If a person never starts to exercise until their physician tells them they are obese and will die if they do not, there is a certain amount of damage that cannot be undone. Just like alcoholism and smoking, you can’t rebuild a liver that has been damaged for years, or repair lungs once they are full of toxins.
There is a limit to what reacting can do once a certain point has been passed. Some damage, once done, cannot be undone. There are no take-backsies in the business world although some would argue that Federal bailouts gave banks a mulligan they did not deserve. You can’t just delete a Tweet and repair the feelings of an entire group of people or appease a world leader.
A war, once started, cannot be stopped in an instant. A nuke, once dropped, cannot be taken back either. In fact, besides the radiation, the financial and political ramifications will last for decades.
The answer is proactive prevention. Why do we seek diplomacy first? Because treaties can be re-written, sanctions lifted. Soldiers cannot be brought back to life or their limbs restored. Reactions cripples. Being proactive has the potential to heal.
Do runners who have worked to be in shape their entire lives still die of heart disease or other chronic issues? Yes. Can a non-smoker who has never worked around hazardous chemicals or inhaled toxins die of lung cancer? Sure. But those are the exception rather than the rule. Those who are proactive and take care of themselves are much more likely to live longer.
Businesses with a solid business plan tend to last. Preparation sets them up for long term success, and anticipating setbacks helps the company weather them when, not if, they come. Wall planned businesses fail from time to time, but they again these are the exception, not the rule.
President Trump has not shown that being proactive is a quality he possesses or practices. When something happens, he reacts.
When the desire for fame combined with greed in Atlantic City, he failed because there was no sound business plan. When he failed to research his potential customer, his airline failed.
He thought business acumen would be enough in areas he knew mothing about, and when they failed, he placed blame elsewhere.
Perhaps in love like nowhere else, President Trump is self-aware. In his divorces, he did admit fault, at least in part. His craving for the limelight drove him to be much more public about both than he perhaps should have. Still, at least he did not lay the blame at the feet of Ivana or Marla, and seems to have settled into a workable relationship with Melania.
In the Presidency, though, Trump has responded much as he has in business over the years. When things don’t work, someone else is to blame. There seems to be no overall plan for the presidency-no theme, no overall goal that all the little actions he is trying to take support.
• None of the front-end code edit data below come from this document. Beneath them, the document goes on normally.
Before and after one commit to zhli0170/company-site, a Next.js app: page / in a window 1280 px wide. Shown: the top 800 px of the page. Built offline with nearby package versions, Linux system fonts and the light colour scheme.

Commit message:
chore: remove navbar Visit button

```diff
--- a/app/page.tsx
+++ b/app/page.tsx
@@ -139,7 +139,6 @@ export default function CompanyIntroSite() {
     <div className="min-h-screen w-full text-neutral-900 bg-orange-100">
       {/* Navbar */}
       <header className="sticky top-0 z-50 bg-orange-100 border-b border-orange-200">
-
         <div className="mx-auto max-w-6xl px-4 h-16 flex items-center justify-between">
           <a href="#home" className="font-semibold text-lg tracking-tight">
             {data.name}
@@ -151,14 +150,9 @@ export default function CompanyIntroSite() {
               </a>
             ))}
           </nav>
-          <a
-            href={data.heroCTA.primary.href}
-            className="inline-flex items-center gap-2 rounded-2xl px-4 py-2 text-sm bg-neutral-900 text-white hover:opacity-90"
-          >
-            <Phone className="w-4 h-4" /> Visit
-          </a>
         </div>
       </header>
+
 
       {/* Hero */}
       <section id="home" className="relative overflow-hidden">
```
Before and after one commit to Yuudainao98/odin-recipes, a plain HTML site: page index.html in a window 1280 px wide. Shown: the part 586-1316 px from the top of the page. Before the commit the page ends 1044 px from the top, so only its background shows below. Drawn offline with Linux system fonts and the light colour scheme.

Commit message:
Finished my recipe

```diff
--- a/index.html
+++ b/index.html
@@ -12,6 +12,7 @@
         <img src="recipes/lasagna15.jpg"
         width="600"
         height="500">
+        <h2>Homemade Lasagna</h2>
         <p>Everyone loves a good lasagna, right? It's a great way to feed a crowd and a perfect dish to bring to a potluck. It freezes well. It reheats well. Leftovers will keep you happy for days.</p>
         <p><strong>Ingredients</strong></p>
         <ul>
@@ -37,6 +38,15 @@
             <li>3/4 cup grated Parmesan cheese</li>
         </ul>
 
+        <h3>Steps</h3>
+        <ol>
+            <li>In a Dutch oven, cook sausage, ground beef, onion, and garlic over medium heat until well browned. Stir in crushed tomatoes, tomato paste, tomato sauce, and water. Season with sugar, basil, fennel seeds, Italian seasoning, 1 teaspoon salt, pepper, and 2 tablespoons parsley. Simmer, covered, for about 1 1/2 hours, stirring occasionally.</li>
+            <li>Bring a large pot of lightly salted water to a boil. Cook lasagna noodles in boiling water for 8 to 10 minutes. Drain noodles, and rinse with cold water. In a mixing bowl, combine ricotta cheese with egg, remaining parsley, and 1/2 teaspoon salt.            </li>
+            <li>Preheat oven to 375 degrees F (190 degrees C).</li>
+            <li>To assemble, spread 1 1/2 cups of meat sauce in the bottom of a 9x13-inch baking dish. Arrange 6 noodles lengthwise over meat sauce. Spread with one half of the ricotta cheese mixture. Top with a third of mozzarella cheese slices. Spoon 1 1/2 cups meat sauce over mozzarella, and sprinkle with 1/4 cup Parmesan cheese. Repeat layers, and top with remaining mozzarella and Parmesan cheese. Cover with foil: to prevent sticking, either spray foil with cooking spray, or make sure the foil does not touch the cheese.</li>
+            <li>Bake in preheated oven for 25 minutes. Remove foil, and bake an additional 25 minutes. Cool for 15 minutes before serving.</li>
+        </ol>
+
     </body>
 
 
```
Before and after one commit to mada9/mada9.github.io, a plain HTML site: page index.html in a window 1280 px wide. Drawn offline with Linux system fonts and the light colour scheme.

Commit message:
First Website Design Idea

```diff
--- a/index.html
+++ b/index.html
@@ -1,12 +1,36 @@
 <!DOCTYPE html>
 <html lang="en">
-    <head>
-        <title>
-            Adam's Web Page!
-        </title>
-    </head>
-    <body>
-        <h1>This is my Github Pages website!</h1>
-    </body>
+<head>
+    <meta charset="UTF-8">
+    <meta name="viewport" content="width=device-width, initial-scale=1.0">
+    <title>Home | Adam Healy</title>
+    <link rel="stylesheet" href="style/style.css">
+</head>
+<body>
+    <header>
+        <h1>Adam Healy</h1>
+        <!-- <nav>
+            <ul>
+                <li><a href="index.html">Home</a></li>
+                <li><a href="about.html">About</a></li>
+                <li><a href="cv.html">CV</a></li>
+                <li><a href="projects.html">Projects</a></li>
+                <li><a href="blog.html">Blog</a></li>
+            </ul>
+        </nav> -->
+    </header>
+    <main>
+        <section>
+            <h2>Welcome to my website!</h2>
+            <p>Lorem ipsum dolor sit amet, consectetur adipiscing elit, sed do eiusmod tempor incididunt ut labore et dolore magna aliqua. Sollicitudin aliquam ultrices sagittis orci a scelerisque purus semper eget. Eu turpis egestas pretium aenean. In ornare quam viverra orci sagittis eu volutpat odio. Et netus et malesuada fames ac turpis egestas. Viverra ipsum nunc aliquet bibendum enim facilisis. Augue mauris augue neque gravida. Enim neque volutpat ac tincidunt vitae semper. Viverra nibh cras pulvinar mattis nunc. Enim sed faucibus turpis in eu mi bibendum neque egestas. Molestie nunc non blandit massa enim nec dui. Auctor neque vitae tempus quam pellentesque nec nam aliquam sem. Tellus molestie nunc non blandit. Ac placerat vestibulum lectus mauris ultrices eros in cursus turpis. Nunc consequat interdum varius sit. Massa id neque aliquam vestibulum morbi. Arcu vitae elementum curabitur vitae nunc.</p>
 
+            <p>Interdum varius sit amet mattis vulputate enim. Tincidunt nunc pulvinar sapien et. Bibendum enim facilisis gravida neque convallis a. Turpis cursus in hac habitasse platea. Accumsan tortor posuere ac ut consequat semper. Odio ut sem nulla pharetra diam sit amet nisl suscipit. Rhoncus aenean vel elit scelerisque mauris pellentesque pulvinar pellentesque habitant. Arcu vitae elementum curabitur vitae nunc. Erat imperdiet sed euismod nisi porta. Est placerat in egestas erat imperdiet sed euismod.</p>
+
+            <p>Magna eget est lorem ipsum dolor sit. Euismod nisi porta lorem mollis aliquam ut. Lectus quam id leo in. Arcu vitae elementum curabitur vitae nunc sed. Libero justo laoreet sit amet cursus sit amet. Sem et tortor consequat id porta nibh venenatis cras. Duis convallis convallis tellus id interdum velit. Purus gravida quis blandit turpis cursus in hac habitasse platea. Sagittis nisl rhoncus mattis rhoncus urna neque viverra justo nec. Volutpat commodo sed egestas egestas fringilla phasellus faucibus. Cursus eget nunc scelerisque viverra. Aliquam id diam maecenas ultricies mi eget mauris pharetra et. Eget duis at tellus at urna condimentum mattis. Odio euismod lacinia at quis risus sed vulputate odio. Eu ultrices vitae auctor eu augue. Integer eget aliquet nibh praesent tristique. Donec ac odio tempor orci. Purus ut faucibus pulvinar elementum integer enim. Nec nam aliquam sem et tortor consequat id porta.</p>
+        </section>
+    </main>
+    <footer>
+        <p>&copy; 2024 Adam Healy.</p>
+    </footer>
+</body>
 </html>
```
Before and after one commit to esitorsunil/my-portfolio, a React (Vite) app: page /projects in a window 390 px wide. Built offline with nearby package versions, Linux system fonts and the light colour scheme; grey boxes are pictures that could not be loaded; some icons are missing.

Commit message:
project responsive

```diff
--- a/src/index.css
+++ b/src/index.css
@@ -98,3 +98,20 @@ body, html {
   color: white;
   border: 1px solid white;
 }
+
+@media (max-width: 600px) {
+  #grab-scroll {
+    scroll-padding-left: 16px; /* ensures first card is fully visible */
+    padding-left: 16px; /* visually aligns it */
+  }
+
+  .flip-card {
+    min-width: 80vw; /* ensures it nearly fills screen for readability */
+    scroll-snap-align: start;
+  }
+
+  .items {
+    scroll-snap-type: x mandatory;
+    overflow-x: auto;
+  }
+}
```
Make America Great Again (MAGA) is too broad: it makes a great slogan, but leaves way too much open to interpretation.
If Charlottesville and much of the other division in the country are an indication, the slogan is not working. American is more divided than ever, the opposite of greatness.
The problem with Trump’s reactions is that they are just that: reactions. We can’t succeed as a nation with a reactionary President. Until we have a plan, a proactive agenda, America will struggle. Although we are still one of the greatest nations in the world, we are in a precarious spot.
Those who oppose Trump can’t fall into his trap. They can’t just react: that plays right into his hands, and makes our country look even more foolish to the rest of the world. No, those who wish to bring about real change need to be proactive. There needs to be a plan.
Originally published at Unbound Northwest.